### WHAT IS NEEDED
Report every line in the records below that holds the word "flex".

### SUPPLIED RECORDS
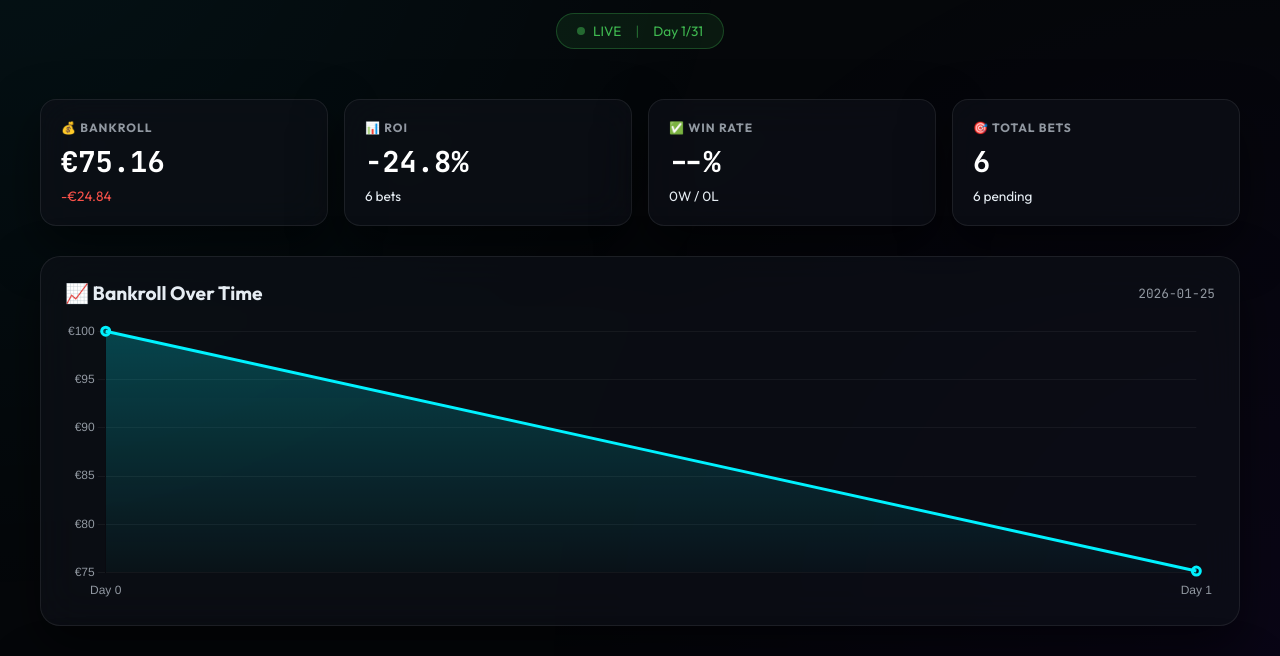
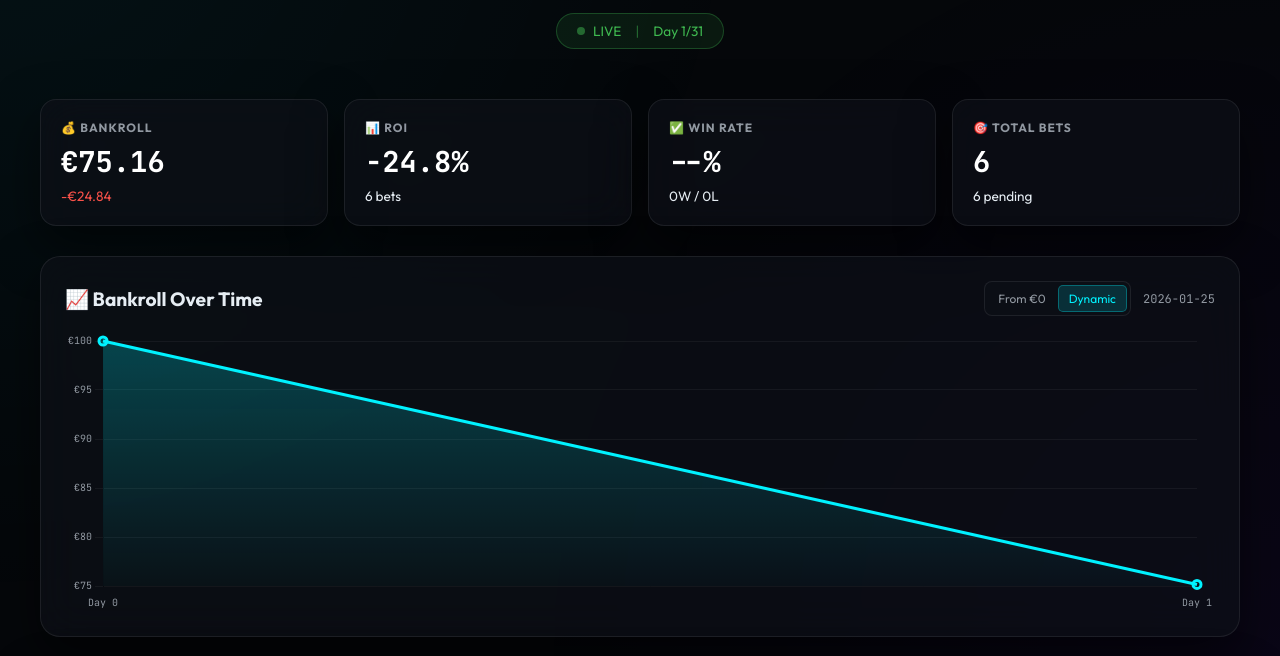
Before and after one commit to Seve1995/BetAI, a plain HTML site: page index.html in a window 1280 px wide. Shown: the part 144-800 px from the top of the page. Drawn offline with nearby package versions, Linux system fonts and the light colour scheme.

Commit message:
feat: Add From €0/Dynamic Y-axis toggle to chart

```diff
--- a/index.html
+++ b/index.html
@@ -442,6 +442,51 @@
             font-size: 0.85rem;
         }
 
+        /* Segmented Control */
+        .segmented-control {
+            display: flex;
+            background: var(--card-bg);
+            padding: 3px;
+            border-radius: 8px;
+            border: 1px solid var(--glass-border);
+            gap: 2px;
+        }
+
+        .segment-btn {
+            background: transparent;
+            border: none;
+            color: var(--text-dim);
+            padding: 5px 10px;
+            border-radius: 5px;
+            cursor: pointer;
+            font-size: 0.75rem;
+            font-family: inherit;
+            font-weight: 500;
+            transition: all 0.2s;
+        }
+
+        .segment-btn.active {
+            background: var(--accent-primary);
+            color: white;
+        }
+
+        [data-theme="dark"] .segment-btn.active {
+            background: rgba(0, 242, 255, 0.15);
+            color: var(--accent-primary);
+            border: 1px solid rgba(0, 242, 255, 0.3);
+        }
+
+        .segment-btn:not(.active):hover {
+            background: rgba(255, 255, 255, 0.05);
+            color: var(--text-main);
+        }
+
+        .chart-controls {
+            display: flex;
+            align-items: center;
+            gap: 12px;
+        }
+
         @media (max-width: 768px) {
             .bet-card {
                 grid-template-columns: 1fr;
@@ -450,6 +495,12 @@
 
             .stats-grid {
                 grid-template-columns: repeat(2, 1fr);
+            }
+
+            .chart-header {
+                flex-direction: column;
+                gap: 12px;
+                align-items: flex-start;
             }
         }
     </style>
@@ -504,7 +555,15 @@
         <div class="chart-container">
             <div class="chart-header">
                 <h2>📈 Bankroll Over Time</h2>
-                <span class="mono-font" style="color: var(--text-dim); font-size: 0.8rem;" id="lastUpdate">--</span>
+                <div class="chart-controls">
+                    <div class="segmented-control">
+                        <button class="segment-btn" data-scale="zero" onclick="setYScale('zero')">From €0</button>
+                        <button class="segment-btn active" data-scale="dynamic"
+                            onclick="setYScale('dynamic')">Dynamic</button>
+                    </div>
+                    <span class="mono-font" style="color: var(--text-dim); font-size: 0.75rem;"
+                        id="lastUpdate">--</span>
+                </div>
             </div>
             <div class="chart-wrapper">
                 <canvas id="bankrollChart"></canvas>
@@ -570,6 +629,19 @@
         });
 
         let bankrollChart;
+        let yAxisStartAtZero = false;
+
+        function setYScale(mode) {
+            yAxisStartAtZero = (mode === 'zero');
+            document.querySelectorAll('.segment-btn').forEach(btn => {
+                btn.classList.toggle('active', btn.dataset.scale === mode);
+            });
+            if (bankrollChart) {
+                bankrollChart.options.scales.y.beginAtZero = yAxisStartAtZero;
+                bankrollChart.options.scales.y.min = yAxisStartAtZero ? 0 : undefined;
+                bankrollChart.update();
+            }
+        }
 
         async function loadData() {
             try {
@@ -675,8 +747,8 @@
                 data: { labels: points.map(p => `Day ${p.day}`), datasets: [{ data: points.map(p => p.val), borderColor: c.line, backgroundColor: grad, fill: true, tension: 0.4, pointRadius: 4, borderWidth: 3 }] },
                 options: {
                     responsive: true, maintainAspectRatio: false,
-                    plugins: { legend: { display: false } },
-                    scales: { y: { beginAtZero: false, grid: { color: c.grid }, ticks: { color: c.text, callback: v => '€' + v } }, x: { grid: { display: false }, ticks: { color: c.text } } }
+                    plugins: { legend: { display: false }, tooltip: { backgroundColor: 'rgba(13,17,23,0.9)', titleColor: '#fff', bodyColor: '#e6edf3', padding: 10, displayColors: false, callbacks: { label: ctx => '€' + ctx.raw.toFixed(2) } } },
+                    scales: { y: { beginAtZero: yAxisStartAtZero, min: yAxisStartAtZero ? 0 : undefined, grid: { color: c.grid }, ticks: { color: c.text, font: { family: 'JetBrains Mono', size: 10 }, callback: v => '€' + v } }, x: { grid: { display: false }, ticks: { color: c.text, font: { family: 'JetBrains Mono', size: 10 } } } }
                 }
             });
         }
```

* * *

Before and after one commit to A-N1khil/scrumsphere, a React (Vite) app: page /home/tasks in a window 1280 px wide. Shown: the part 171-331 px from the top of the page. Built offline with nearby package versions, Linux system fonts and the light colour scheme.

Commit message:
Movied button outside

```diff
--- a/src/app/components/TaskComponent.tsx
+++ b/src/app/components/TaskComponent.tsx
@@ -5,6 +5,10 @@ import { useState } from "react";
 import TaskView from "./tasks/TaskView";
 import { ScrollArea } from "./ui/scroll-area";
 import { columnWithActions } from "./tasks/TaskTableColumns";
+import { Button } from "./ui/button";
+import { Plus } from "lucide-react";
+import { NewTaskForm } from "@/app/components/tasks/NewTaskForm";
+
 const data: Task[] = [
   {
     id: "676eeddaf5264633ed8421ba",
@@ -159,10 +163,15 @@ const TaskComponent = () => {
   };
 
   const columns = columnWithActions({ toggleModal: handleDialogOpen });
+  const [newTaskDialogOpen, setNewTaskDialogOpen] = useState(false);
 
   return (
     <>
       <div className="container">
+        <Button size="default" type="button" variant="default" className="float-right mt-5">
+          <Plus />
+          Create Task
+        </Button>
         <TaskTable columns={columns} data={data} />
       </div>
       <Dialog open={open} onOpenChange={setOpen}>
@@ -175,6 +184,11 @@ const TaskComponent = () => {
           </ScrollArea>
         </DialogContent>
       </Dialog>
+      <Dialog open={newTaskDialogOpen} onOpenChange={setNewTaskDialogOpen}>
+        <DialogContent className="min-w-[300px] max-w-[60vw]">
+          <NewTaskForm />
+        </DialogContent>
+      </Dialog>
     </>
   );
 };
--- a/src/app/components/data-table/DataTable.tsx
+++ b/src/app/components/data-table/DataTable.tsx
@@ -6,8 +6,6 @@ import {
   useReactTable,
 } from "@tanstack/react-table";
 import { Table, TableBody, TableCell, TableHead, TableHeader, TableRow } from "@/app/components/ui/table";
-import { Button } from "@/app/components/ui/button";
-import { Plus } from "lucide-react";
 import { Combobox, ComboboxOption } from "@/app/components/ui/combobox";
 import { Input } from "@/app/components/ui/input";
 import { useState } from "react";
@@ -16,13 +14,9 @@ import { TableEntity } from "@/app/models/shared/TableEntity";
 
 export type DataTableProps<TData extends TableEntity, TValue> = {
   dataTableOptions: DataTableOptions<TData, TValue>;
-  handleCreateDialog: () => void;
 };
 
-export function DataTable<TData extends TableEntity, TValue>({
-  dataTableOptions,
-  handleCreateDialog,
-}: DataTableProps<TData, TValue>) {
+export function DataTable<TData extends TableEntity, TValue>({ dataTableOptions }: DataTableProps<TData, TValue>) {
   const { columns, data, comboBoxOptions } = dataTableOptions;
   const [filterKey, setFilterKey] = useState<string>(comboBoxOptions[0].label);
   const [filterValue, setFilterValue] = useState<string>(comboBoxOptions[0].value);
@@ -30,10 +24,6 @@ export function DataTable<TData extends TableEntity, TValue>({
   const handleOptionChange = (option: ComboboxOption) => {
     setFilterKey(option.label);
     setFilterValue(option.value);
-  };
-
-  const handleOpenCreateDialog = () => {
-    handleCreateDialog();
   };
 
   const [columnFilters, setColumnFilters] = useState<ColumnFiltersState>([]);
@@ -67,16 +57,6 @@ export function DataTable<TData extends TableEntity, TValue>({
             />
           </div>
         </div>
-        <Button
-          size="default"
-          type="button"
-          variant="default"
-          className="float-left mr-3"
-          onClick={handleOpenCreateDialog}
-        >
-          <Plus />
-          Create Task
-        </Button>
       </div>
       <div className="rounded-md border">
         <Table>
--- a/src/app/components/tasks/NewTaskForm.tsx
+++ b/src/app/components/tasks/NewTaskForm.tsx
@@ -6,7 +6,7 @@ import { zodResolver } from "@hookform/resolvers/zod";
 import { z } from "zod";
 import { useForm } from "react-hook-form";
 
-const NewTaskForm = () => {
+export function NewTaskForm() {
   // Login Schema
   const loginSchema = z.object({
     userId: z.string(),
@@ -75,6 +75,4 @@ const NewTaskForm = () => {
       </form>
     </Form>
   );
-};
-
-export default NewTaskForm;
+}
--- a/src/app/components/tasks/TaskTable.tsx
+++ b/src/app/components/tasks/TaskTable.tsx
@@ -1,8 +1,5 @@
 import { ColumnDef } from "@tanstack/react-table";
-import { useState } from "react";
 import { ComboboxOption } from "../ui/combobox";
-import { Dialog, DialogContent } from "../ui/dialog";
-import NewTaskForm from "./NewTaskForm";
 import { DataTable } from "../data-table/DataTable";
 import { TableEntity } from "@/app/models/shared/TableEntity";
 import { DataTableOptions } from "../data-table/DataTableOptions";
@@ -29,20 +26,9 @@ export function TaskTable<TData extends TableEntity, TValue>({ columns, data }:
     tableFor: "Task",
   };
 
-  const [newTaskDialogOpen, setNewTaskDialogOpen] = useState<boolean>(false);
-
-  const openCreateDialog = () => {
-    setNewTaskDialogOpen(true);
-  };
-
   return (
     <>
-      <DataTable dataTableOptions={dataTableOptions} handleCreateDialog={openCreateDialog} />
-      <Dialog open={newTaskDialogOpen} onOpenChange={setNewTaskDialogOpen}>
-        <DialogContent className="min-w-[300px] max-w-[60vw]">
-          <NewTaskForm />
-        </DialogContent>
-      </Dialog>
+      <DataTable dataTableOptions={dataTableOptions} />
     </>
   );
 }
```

---

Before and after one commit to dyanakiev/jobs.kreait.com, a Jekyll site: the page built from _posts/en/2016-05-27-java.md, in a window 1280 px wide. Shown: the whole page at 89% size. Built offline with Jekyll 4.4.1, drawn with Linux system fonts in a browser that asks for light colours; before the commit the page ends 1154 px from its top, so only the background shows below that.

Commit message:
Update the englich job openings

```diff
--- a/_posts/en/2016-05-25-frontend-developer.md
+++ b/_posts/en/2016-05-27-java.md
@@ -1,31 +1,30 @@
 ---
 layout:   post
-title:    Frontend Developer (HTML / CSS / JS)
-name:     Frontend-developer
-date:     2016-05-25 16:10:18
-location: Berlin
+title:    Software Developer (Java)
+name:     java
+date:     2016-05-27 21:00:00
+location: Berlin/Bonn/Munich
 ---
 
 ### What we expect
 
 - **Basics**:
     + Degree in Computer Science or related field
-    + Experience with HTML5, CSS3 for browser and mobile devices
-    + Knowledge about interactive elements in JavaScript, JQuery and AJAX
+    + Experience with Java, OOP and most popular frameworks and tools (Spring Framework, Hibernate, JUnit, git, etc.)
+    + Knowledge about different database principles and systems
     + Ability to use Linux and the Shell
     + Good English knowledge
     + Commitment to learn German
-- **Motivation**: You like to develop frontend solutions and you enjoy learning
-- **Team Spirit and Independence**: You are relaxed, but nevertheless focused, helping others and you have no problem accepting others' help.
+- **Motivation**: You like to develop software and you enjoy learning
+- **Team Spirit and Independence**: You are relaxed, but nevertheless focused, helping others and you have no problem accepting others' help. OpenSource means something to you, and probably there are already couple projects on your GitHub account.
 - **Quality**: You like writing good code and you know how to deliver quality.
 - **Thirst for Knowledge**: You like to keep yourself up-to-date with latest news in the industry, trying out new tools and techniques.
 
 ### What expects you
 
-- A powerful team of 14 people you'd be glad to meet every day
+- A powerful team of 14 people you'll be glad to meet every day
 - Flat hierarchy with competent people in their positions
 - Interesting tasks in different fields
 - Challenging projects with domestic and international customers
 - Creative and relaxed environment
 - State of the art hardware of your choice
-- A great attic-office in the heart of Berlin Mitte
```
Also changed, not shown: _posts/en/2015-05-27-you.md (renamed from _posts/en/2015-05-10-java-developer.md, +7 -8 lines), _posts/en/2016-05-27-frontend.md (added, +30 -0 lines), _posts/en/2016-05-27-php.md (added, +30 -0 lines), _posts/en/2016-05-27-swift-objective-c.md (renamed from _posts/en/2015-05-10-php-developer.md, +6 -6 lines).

### ANSWER FOR THE TASK
+            display: flex;
+            display: flex;
+                flex-direction: column;
+                align-items: flex-start;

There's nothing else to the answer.